— PROBLEM DETAILS —
From the records, pick out and copy each line containing "theta".

>>>

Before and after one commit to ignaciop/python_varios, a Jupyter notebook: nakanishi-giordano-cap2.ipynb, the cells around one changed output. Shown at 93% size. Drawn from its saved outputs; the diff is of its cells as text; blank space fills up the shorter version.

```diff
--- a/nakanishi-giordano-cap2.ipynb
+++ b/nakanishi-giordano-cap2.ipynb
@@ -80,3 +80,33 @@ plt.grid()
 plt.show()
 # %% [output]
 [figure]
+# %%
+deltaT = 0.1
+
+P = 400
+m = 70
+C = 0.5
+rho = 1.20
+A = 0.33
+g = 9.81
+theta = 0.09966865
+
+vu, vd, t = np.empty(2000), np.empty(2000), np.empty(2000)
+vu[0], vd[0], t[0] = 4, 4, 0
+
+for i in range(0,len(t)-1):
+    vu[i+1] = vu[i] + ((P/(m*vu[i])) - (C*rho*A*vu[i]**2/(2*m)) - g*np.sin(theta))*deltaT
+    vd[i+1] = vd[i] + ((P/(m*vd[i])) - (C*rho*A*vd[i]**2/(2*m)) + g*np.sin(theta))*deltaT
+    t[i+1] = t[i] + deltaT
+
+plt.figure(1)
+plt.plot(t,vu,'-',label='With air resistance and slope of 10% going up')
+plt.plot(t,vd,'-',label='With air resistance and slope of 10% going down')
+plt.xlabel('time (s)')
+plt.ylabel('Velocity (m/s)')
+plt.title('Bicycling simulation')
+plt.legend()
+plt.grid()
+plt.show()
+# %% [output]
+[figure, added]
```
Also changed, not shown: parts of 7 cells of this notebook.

<<<

— EXERCISE SOLUTION —
+theta = 0.09966865
+    vu[i+1] = vu[i] + ((P/(m*vu[i])) - (C*rho*A*vu[i]**2/(2*m)) - g*np.sin(theta))*deltaT
+    vd[i+1] = vd[i] + ((P/(m*vd[i])) - (C*rho*A*vd[i]**2/(2*m)) + g*np.sin(theta))*deltaT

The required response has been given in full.